While acting as caretaker for her crotchety grandma Anna (Lin Shaye), Alex (Gabrielle Haugh) stumbles onto a game from Anna’s childhood. It involves the Midnight Man (Kyle Strauts), a creature who appears when summoned with a precise sequence of events, including but not limited to turning off all the lights, writing down one’s fears, drawing blood from a finger, and lighting a candle. The main objective of the game is to avoid being killed by him until 3:30 in the morning. Faced with this irresistible concept, Alex wastes no time playing. Naturally, the demon has tricks up his sleeve for Alex and her buddies Miles (Grayson Gabriel) and Kelly (Emily Haine).
I first watched this movie as part of a birthday celebration with my husband, sister, and brother-in-law. (I watched it a second time to review it–you’re welcome.) We’re Lin Shaye fans, and Robert Englund as Anna’s doctor is a happy bonus. It has a fun premise; I’m always down for a good boogeyman story. Unfortunately, it was so ridiculous that we laughed our way through it.
One of my biggest gripes is the lack of logical continuity. Things are one way, and then suddenly they’re the opposite. The rules of the game change to suit what’s easiest to move the plot forward. When Anna is a kid, the players all provide a picture of themselves, while Alex and her crew don’t have to bother. Alex doesn’t actually turn off every single light in the house, and while it’s supposedly crucial to relight each player’s candle within ten seconds of going out, they sometimes count so slowly that in real time they’ve had much longer than that. The plot is inspired by a Creepypasta story, which is acknowledged by Kelly in the movie; she comes in preening about being an expert because she read about it online. However, Alex and Miles act like destroying their copy of the game is going to accomplish something as far as stopping the Midnight Man. The characters are similarly erratic. Alex has no consistent pet name for Anna; she alternates between Nana, Grams, and Gran–which bloody is it? Who calls their grandma more than one thing? Anna sinisterly asks Alex to look in the attic for her hand mirror, making it clear that she’s enticing Alex to find the game, but after coming across Alex looking at it, she hollers “YOU OPENED THE GAME!!!” and faints. After she regains consciousness her emotional state is just as unclear (see below). Though to be fair, she does seem to be suffering from dementia.
In addition to being capricious, everybody does just plain stupid shit. In the opening, a flashback to Anna’s youth shows one of her friends freaking out and leaving the kids’ circle of salt–which offers protection from the Midnight Man–for no particular reason. Alex and Max sort of have feelings for each other, and while Kelly cowers in a salt circle that she can’t leave after her candle goes out, they decide to take off (for…reasons?) and end up making out, ’cause screw you, Kelly, no movie is complete without a heteronormative romantic subplot. And again, what exactly is Alex’s motivation for playing the game at all?

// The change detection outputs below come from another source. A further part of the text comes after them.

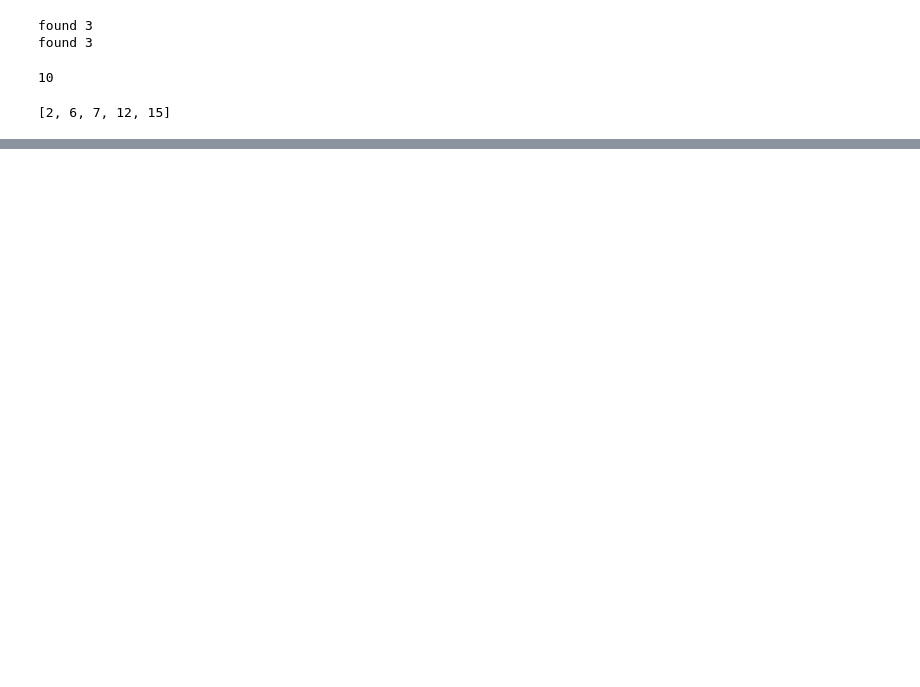
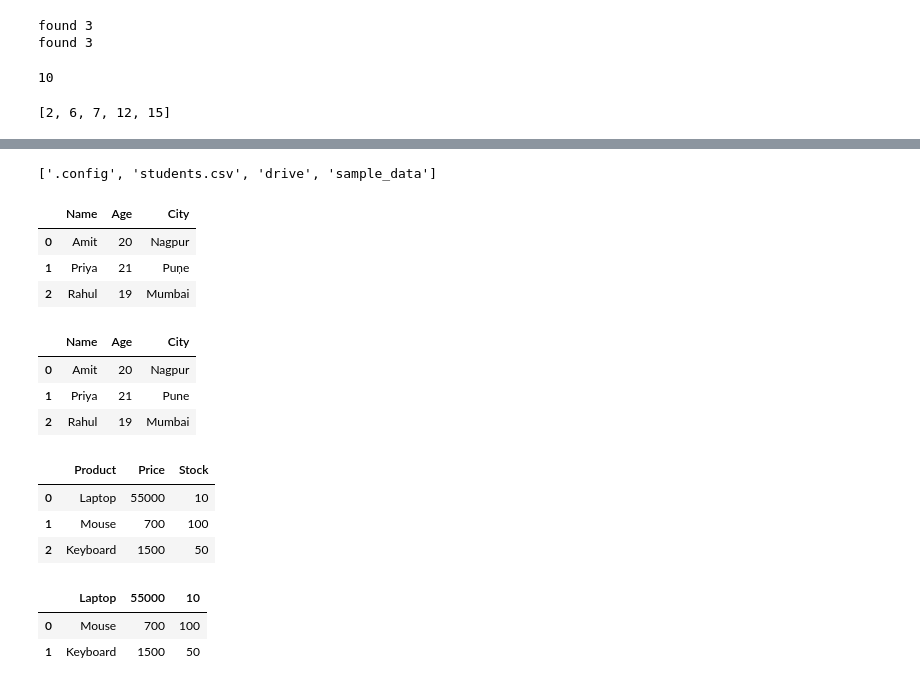
Before and after one commit to AnishShrestha09/pandas, a Jupyter notebook: pandas3.ipynb, the cells around one changed output, grey strips where cells are left out. Saved outputs shown, nothing was run; the diff lists cells and outputs as text; code cells hidden in the pictures; blank space fills up the shorter version.

```diff
--- a/pandas3.ipynb
+++ b/pandas3.ipynb
@@ -85,0 +121,10 @@ print(Output)
+# %%
+csv_data = """Student,Age,Marks, Branch
+Amit,18,85,CSE
+Priya, 19,92,ECE
+Rahul, 18,76,IT
+Sneha, 20,88,CSE
+Karan, 19,67,ME"""
+# %%
+with open("students.csv","w") as file:
+  file.write(csv_data)
@@ -85,0 +189,22 @@ print(Output)
+# %%
+import os
+print(os.listdir())
+# %% [output]
+['.config', 'students.csv', 'drive', 'sample_data']
+# %%
+data = """Name,Age, City
+Amit,20,Nagpur
+Priya, 21, Puņe
+Rahul,19,Mumbai"""
+
+with open("people.csv","w") as file:
+  file.write(data)
+
+
+df2 = pd.read_csv("people.csv")
+df2
+# %% [output]
+|  | Name | Age | City |
+| 0 | Amit | 20 | Nagpur |
+| 1 | Priya | 21 | Puņe |
+| 2 | Rahul | 19 | Mumbai |
@@ -85,0 +214,48 @@ print(Output)
+# %%
+data = """Name; Age; City
+Amit; 20; Nagpur
+Priya; 21; Pune
+Rahul;19;Mumbai"""
+
+with open("people.csv","w") as file:
+  file.write(data)
+
+
+people = pd.read_csv("people.csv",sep=";")
+people
+# %% [output]
+|  | Name | Age | City |
+| 0 | Amit | 20 | Nagpur |
+| 1 | Priya | 21 | Pune |
+| 2 | Rahul | 19 | Mumbai |
+# %%
+data = """Product |Price |Stock
+Laptop|55000|10
+Mouse |700 | 100
+Keyboard| 1500 | 50"""
+
+with open("products.csv","w") as file:
+  file.write(data)
+
+products = pd.read_csv("products.csv",sep="|")
+products
+# %% [output]
+|  | Product | Price | Stock |
+| 0 | Laptop | 55000 | 10 |
+| 1 | Mouse | 700 | 100 |
+| 2 | Keyboard | 1500 | 50 |
+# %%
+data = """
+Laptop|55000|10
+Mouse |700 | 100
+Keyboard| 1500 | 50"""
+
+with open("products.csv","w") as file:
+  file.write(data)
+
+products = pd.read_csv("products.csv",sep="|")
+products
+# %% [output]
+|  | Laptop | 55000 | 10 |
+| 0 | Mouse | 700 | 100 |
+| 1 | Keyboard | 1500 | 50 |
```
Also changed, not shown: parts of 23 cells of this notebook.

Miles is pretty likable, but otherwise most of the characters leave something to be desired. Kelly delivers the entirety of her lines in a lazy whine. Anna is extremely over-the-top, and Shaye reaaaally overdoes it with the crazy faces and screaming. Englund does well playing against type as kindly Dr. Harding, but his dialogue often gets corny: “Your mother would be proud. The world lost a fine soul the day she passed and for that, I am truly sorry.” Alex is a totally unremarkable lead, and Gabrielle Haugh has moments where she spits out her lines as quickly and flatly as possible, like she’s in a hurry to get the movie over with (can’t blame her there), though her gestures and expressions are always on point (see below).
It’s not scary whatsoever. The Midnight Man is a mass of makeup and special effects, even having a computer-distorted voice. (Yet I do like his motto: “Your tears mean nothing to me.”) The movie mainly relies on cheap jump scares and altogether too many shots of MM’s hand reaching out of a door.
Buuuuut I didn’t hate it. The practical effects, like the sea of blood that accompanies a death in the opening, are notable. The music is creepy. Anna’s massive, in-some-areas-gradually-decaying-as-a-metaphor-but-otherwise-quite-lovely-house, is a great set; my favorite parts are the room full of clocks and the leaky greenhouse room. (You guessed it, they go in there with their candles and are surprised that leaky roofs leak.) Give it a look if you’re in the mood for something you can enjoy poking fun at that’s not so bad you’ll be miserable.